Updated at: 06/06/2014 6:29 PM
By: John Doetkott
(ABC 6 News) -- Even though classes won't start for another few months, colleges are already focused on the batch of students for next year.
And now two local schools are shifting their focus South.
On Friday morning, the presidents of both Riverland Community College and Minnesota State University - Mankato approved a new partnership designed to bring more Iowa students into the two schools.
The new “Future Maverick" program gives prospective students a direct path from Riverland to Mankato, guaranteeing them in-state tuition rates as they pursue their two and then four-year degrees.
The program is one of the first for Minnesota state schools to offer Iowa students the same tuition rates as Minnesota students.
"The most common question I'm asked from our alums is, ‘When are you going to knock down the barriers to out-of-state tuition? Because our students can't afford to come if they have to pay out-of-state tuition,’” said Richard Davenport, president of MSU - Mankato.
"I think it's good for us too. We advance diversity, inclusiveness, and students will come here and they will get the scholarship to transfer to Mankato,” said Adenuga Atewologun, president at Riverland. “So it's a win-win for all students."
Officials said the program will help not only students, but also the schools and the communities they occupy.
"This will be a way for us to actually attract qualified people from wherever they are, especially in the specialized fields that we offer,” Atewologun said.

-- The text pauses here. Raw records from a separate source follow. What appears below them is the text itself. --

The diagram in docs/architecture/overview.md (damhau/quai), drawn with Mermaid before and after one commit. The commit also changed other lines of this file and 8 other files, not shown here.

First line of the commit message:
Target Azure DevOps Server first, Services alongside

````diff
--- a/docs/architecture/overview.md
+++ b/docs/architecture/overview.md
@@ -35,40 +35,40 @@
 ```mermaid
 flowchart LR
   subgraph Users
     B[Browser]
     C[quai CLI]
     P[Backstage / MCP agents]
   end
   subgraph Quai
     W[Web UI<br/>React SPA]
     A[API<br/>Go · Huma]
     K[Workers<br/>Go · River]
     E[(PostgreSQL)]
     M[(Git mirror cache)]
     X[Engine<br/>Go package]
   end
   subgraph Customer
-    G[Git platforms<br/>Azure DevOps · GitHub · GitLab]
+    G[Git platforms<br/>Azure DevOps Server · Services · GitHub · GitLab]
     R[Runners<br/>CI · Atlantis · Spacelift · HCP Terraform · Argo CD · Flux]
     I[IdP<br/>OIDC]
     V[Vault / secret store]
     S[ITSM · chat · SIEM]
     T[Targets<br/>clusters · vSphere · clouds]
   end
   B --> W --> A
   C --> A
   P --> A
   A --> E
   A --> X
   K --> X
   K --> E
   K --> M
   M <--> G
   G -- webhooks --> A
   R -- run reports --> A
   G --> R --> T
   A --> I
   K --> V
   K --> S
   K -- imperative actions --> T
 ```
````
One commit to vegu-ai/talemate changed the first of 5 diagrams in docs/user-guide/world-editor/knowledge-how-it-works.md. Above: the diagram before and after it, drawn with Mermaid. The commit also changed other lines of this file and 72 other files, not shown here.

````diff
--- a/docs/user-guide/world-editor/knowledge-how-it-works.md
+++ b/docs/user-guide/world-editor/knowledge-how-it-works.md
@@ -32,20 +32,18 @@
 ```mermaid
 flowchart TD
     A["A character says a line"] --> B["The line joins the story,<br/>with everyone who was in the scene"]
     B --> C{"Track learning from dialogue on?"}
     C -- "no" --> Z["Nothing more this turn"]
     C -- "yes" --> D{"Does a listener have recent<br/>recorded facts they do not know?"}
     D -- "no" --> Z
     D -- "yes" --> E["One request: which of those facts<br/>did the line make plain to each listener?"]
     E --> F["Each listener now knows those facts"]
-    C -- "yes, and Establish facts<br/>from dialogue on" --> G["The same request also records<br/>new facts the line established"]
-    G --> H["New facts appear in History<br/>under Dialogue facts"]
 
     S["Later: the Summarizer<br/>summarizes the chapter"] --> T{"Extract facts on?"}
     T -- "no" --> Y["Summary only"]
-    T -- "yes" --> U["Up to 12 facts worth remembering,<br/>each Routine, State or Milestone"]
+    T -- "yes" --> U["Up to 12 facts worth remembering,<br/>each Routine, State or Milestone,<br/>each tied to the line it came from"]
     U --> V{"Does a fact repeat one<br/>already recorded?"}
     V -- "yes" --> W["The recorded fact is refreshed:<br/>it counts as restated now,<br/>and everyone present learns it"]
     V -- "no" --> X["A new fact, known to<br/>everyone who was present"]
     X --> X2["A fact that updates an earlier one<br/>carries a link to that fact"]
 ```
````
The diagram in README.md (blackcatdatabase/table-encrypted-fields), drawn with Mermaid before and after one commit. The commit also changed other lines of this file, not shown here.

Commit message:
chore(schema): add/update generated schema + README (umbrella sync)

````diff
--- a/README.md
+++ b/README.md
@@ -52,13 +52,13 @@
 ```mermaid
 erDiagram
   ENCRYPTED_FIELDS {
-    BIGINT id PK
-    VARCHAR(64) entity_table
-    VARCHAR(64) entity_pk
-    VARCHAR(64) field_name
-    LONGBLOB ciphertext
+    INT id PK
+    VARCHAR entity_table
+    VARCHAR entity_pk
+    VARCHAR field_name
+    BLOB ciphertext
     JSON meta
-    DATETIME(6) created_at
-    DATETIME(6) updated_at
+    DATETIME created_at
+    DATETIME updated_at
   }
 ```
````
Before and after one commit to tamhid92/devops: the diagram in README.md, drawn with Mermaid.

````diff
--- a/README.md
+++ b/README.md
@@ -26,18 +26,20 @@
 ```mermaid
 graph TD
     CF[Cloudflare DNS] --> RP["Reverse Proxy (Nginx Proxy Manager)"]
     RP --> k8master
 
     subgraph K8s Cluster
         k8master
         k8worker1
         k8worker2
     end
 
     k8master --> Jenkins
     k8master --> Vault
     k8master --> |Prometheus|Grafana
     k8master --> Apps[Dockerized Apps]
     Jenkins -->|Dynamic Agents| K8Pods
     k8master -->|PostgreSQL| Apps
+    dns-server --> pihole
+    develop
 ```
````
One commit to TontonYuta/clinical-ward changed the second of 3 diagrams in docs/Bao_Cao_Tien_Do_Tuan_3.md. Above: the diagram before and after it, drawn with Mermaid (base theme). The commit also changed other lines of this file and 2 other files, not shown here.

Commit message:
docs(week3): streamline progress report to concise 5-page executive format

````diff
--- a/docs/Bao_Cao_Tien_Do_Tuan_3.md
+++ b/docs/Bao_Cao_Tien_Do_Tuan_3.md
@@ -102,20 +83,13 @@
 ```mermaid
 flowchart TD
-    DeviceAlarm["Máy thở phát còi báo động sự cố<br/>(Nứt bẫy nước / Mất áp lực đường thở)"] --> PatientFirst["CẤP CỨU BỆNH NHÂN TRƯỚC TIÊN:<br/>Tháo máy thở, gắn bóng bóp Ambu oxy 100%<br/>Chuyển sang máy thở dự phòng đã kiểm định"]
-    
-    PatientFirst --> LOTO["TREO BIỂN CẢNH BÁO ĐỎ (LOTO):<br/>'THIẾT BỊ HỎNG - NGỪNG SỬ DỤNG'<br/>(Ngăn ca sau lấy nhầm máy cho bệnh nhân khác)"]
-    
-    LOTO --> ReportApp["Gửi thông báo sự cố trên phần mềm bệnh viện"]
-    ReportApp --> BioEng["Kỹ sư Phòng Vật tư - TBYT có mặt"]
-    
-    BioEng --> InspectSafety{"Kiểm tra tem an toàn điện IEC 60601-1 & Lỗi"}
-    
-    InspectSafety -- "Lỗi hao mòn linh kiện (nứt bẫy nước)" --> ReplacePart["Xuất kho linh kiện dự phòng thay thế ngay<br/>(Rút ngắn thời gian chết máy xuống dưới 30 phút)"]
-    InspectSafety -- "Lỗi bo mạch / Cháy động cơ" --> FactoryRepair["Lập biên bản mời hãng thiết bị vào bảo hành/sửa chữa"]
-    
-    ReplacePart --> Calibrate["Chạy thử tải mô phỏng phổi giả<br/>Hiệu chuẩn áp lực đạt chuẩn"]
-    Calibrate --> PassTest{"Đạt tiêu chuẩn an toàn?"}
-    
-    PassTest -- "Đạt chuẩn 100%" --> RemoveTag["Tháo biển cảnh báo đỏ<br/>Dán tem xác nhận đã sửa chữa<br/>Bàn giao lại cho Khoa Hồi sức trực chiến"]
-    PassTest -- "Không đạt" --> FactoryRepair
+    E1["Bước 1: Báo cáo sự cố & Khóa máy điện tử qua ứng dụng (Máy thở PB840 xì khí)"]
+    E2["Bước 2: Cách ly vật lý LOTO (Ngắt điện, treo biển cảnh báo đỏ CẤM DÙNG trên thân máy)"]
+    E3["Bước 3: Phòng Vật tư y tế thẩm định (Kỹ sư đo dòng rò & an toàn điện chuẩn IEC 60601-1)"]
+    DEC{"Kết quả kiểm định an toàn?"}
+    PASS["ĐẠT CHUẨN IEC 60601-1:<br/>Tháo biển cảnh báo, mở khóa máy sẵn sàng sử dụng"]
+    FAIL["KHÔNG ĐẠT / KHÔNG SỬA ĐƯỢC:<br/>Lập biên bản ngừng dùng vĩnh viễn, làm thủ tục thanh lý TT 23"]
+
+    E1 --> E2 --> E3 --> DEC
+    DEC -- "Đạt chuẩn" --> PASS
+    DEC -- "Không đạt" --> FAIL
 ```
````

"We look to have a lot of students move into Albert Lea, Austin, into Owatonna that might not otherwise even consider going there for a two-year degree,” Davenport said.
Officials said at the end of the day, they want to build a skilled workforce and educate students regardless of where they come from.
"It's all about trying to give the students the opportunities that they might not get otherwise,” Davenport said.
Officials at North Iowa Area Community College in Mason City said while they have no tuition agreements with other four-year universities, they do work closely to align their academic programs.
Officials said they also offer in-state tuition to all Minnesota students attending NIACC.